Hedgerow Type
Common Names Monkshood, Old Wives Hood, Soldiers Helmet, Dogs Bane, Devils Hood
Scientific Name Aconitum napellus
Season Start Mar
Season End Oct
Please note that each and every hedgerow item you come across may vary in appearance to these photos.


The dark green leaves are deeply palmately lobed, with five to seven angular segments with sharp lobes coming from these.


Blue, purple, pink, white or yellow flowers with one of the petals enlarging and becoming a ‘hood’.

Seed Pods

Has erect finger like green seed pods.


A tall and erect stem with fine hairs, often reaching above two metres in height.


Likes wet but well drained soil and can be found in gardens, woods and ditches.




Reasonably common.

Other Facts

It has been reported that the poison can affect humans just by contact, but this usually causes paraesthesia or headaches rather than severe toxicity.

Has been used in various places around the world as a poison for arrow tips for both hunting and warfare.


6 comments for Monkshood

  1. ke_house says:

    This is a little confusing. I watched one of Marlow’s video on youtube; he said all the purple flower plant in the UK is edible (at least not poisonous), and I clicked the poisonous hedgerow list, the first flower is purple. Why?

    1. Eric Biggane says:

      Marlow was talking about purple flowered vetch species and did not state that all purple flowered plants are edible, as Monkshood proves.

      1. ke_house says:

        Great thanks for clarified 🙂 Just started foraging since lockdown… still have some much to learn. Your website and youtube are amazing.

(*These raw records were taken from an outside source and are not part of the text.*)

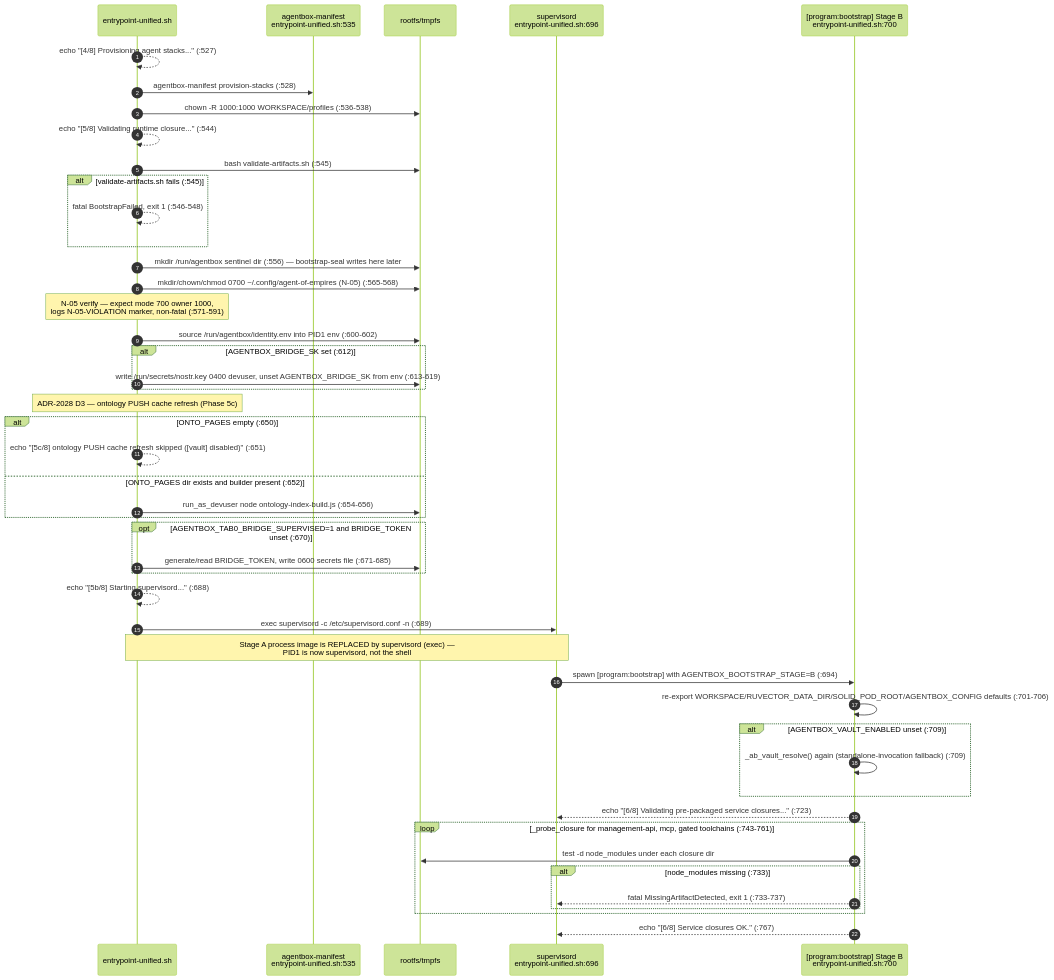
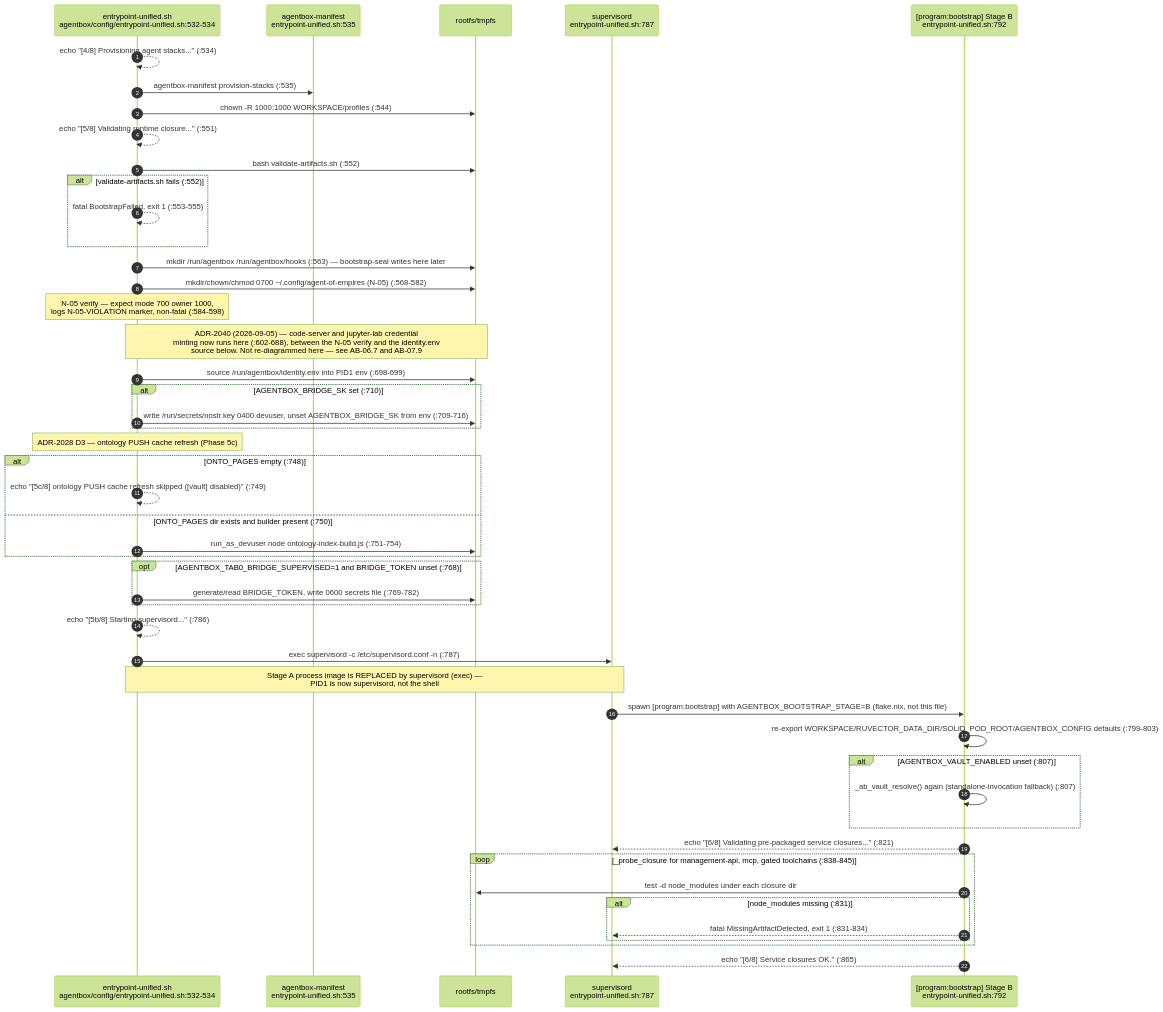
One commit to DreamLab-AI/VisionFlow changed the second of 21 diagrams in docs/diagrams/agentbox/02-boot-sequence-and-readiness.md. Above: the diagram before and after it, drawn with Mermaid (forest theme). The commit also changed other lines of this file and 52 other files, not shown here.

First line of the commit message:
docs(diagrams): wave 3 checkpoint — bare line refs resolved, revision-pinned cite-check, VC-05/AB-01..13 re-attested

````diff
--- a/docs/diagrams/agentbox/02-boot-sequence-and-readiness.md
+++ b/docs/diagrams/agentbox/02-boot-sequence-and-readiness.md
@@ -86,50 +85,51 @@
 ```mermaid
 sequenceDiagram
     autonumber
-    participant E as entrypoint-unified.sh
+    participant E as entrypoint-unified.sh<br/>agentbox/config/entrypoint-unified.sh:532-534
     participant AM as agentbox-manifest<br/>entrypoint-unified.sh:535
     participant FS as rootfs/tmpfs
-    participant SV as supervisord<br/>entrypoint-unified.sh:696
-    participant B as [program:bootstrap] Stage B<br/>entrypoint-unified.sh:700
+    participant SV as supervisord<br/>entrypoint-unified.sh:787
+    participant B as [program:bootstrap] Stage B<br/>entrypoint-unified.sh:792
 
-    E-->>E: echo "[4/8] Provisioning agent stacks..." (:527)
-    E->>AM: agentbox-manifest provision-stacks (:528)
-    E->>FS: chown -R 1000:1000 WORKSPACE/profiles (:536-538)
-    E-->>E: echo "[5/8] Validating runtime closure..." (:544)
-    E->>FS: bash validate-artifacts.sh (:545)
-    alt validate-artifacts.sh fails (:545)
-        E-->>E: fatal BootstrapFailed, exit 1 (:546-548)
+    E-->>E: echo "[4/8] Provisioning agent stacks..." (:534)
+    E->>AM: agentbox-manifest provision-stacks (:535)
+    E->>FS: chown -R 1000:1000 WORKSPACE/profiles (:544)
+    E-->>E: echo "[5/8] Validating runtime closure..." (:551)
+    E->>FS: bash validate-artifacts.sh (:552)
+    alt validate-artifacts.sh fails (:552)
+        E-->>E: fatal BootstrapFailed, exit 1 (:553-555)
     end
-    E->>FS: mkdir /run/agentbox sentinel dir (:556) — bootstrap-seal writes here later
-    E->>FS: mkdir/chown/chmod 0700 ~/.config/agent-of-empires (N-05) (:565-568)
-    Note over E: N-05 verify — expect mode 700 owner 1000,<br/>logs N-05-VIOLATION marker, non-fatal (:571-591)
-    E->>FS: source /run/agentbox/identity.env into PID1 env (:600-602)
-    alt AGENTBOX_BRIDGE_SK set (:612)
-        E->>FS: write /run/secrets/nostr.key 0400 devuser, unset AGENTBOX_BRIDGE_SK from env (:613-619)
+    E->>FS: mkdir /run/agentbox /run/agentbox/hooks (:563) — bootstrap-seal writes here later
+    E->>FS: mkdir/chown/chmod 0700 ~/.config/agent-of-empires (N-05) (:568-582)
+    Note over E: N-05 verify — expect mode 700 owner 1000,<br/>logs N-05-VIOLATION marker, non-fatal (:584-598)
+    Note over E,FS: ADR-2040 (2026-09-05) — code-server and jupyter-lab credential<br/>minting now runs here (:602-688), between the N-05 verify and the identity.env<br/>source below. Not re-diagrammed here — see AB-06.7 and AB-07.9
+    E->>FS: source /run/agentbox/identity.env into PID1 env (:698-699)
+    alt AGENTBOX_BRIDGE_SK set (:710)
+        E->>FS: write /run/secrets/nostr.key 0400 devuser, unset AGENTBOX_BRIDGE_SK from env (:709-716)
     end
     Note over E: ADR-2028 D3 — ontology PUSH cache refresh (Phase 5c)
-    alt ONTO_PAGES empty (:650)
-        E-->>E: echo "[5c/8] ontology PUSH cache refresh skipped ([vault] disabled)" (:651)
-    else ONTO_PAGES dir exists and builder present (:652)
-        E->>FS: run_as_devuser node ontology-index-build.js (:654-656)
+    alt ONTO_PAGES empty (:748)
+        E-->>E: echo "[5c/8] ontology PUSH cache refresh skipped ([vault] disabled)" (:749)
+    else ONTO_PAGES dir exists and builder present (:750)
+        E->>FS: run_as_devuser node ontology-index-build.js (:751-754)
     end
-    opt AGENTBOX_TAB0_BRIDGE_SUPERVISED=1 and BRIDGE_TOKEN unset (:670)
-        E->>FS: generate/read BRIDGE_TOKEN, write 0600 secrets file (:671-685)
+    opt AGENTBOX_TAB0_BRIDGE_SUPERVISED=1 and BRIDGE_TOKEN unset (:768)
+        E->>FS: generate/read BRIDGE_TOKEN, write 0600 secrets file (:769-782)
     end
-    E-->>E: echo "[5b/8] Starting supervisord..." (:688)
-    E->>SV: exec supervisord -c /etc/supervisord.conf -n (:689)
+    E-->>E: echo "[5b/8] Starting supervisord..." (:786)
+    E->>SV: exec supervisord -c /etc/supervisord.conf -n (:787)
     Note over E,SV: Stage A process image is REPLACED by supervisord (exec) —<br/>PID1 is now supervisord, not the shell
-    SV->>B: spawn [program:bootstrap] with AGENTBOX_BOOTSTRAP_STAGE=B (:694)
-    B->>B: re-export WORKSPACE/RUVECTOR_DATA_DIR/SOLID_POD_ROOT/AGENTBOX_CONFIG defaults (:701-706)
-    alt AGENTBOX_VAULT_ENABLED unset (:709)
-        B->>B: _ab_vault_resolve() again (standalone-invocation fallback) (:709)
+    SV->>B: spawn [program:bootstrap] with AGENTBOX_BOOTSTRAP_STAGE=B (flake.nix, not this file)
+    B->>B: re-export WORKSPACE/RUVECTOR_DATA_DIR/SOLID_POD_ROOT/AGENTBOX_CONFIG defaults (:799-803)
+    alt AGENTBOX_VAULT_ENABLED unset (:807)
+        B->>B: _ab_vault_resolve() again (standalone-invocation fallback) (:807)
     end
-    B-->>SV: echo "[6/8] Validating pre-packaged service closures..." (:723)
-    loop _probe_closure for management-api, mcp, gated toolchains (:743-761)
+    B-->>SV: echo "[6/8] Validating pre-packaged service closures..." (:821)
+    loop _probe_closure for management-api, mcp, gated toolchains (:838-845)
         B->>FS: test -d node_modules under each closure dir
-        alt node_modules missing (:733)
-            B-->>SV: fatal MissingArtifactDetected, exit 1 (:733-737)
+        alt node_modules missing (:831)
+            B-->>SV: fatal MissingArtifactDetected, exit 1 (:831-834)
         end
     end
-    B-->>SV: echo "[6/8] Service closures OK." (:767)
+    B-->>SV: echo "[6/8] Service closures OK." (:865)
 ```
````
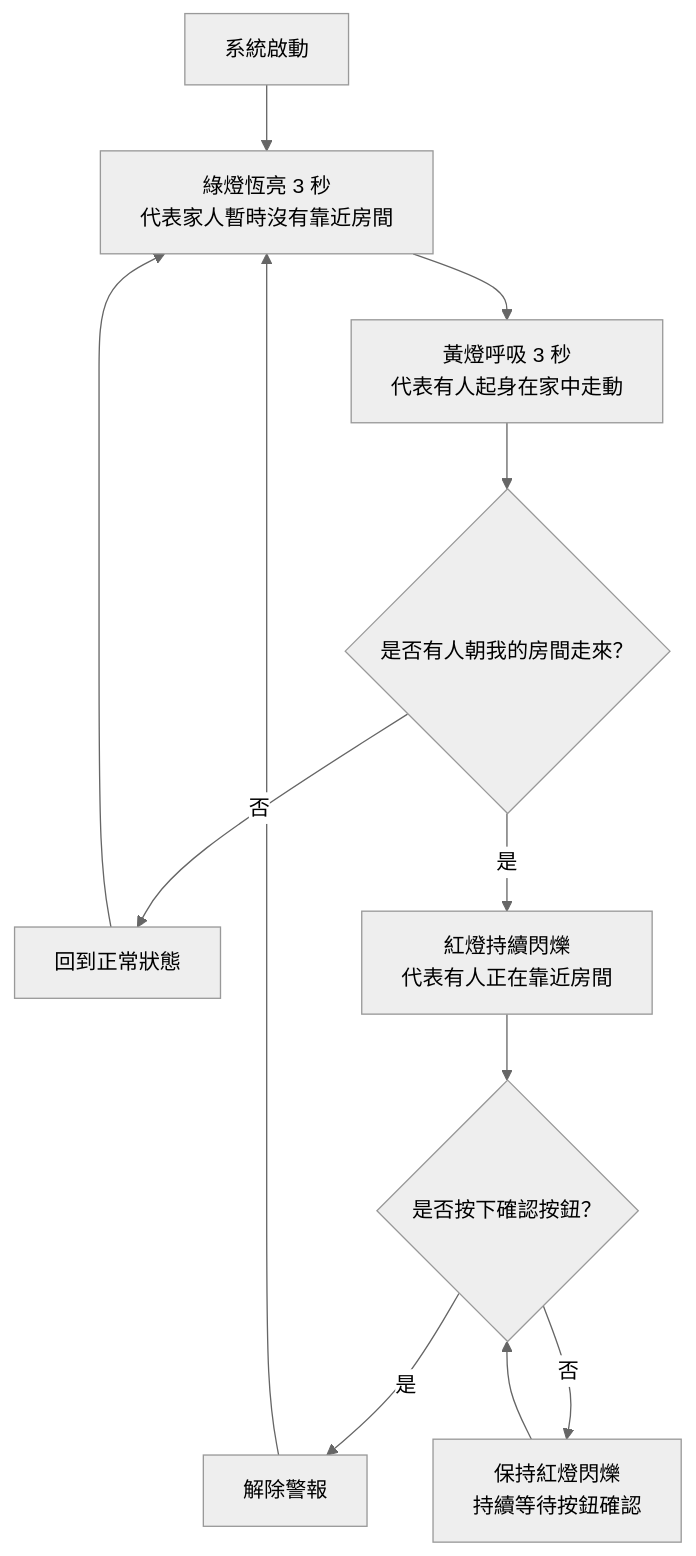
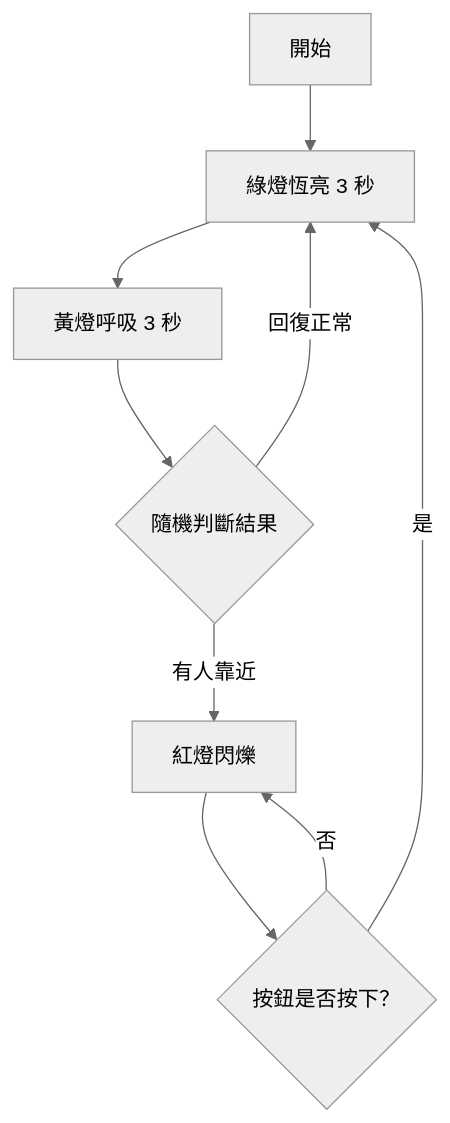
One commit to itsHao7916/STM32-LED-Smart-System-test changed the diagram in README.md. Above: the diagram before and after it, drawn with Mermaid (neutral theme).

````diff
--- a/README.md
+++ b/README.md
@@ -43,18 +43,13 @@
 ```mermaid
 flowchart TD
-    A[系統啟動] --> B[綠燈恆亮 3 秒<br/>代表家人暫時沒有靠近房間]
-    B --> C[黃燈呼吸 3 秒<br/>代表有人起身在家中走動]
-    C --> D{是否有人朝我的房間走來？}
+    A[開始] --> B[綠燈恆亮 3 秒]
+    B --> C[黃燈呼吸 3 秒]
+    C --> D{隨機判斷結果}
 
-    D -- 否 --> E[回到正常狀態]
-    E --> B
+    D -- 回復正常 --> B
+    D -- 有人靠近 --> E[紅燈閃爍]
 
-    D -- 是 --> F[紅燈持續閃爍<br/>代表有人正在靠近房間]
-    F --> G{是否按下確認按鈕？}
-
-    G -- 是 --> H[解除警報]
-    H --> B
-
-    G -- 否 --> I[保持紅燈閃爍<br/>持續等待按鈕確認]
-    I --> G
+    E --> F{按鈕是否按下？}
+    F -- 是 --> B
+    F -- 否 --> E
 ```
````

  2. David Farrelly says:

    This plant is beautiful. Thanks Marlow for all your wisdom and guidance. One of the most poisonous plants in the world,
    however according to some one of the most medicinal. Its colour like Shiva and temperament like Odin.

  3. Michelle says:

    Is the underside of the leaf silvery like mugwort too?

    1. Eric Biggane says:

      Monkshood leaf is a bit lighter underneath but does not have the ‘hairy’, ‘silver’ appearance of Mugwort.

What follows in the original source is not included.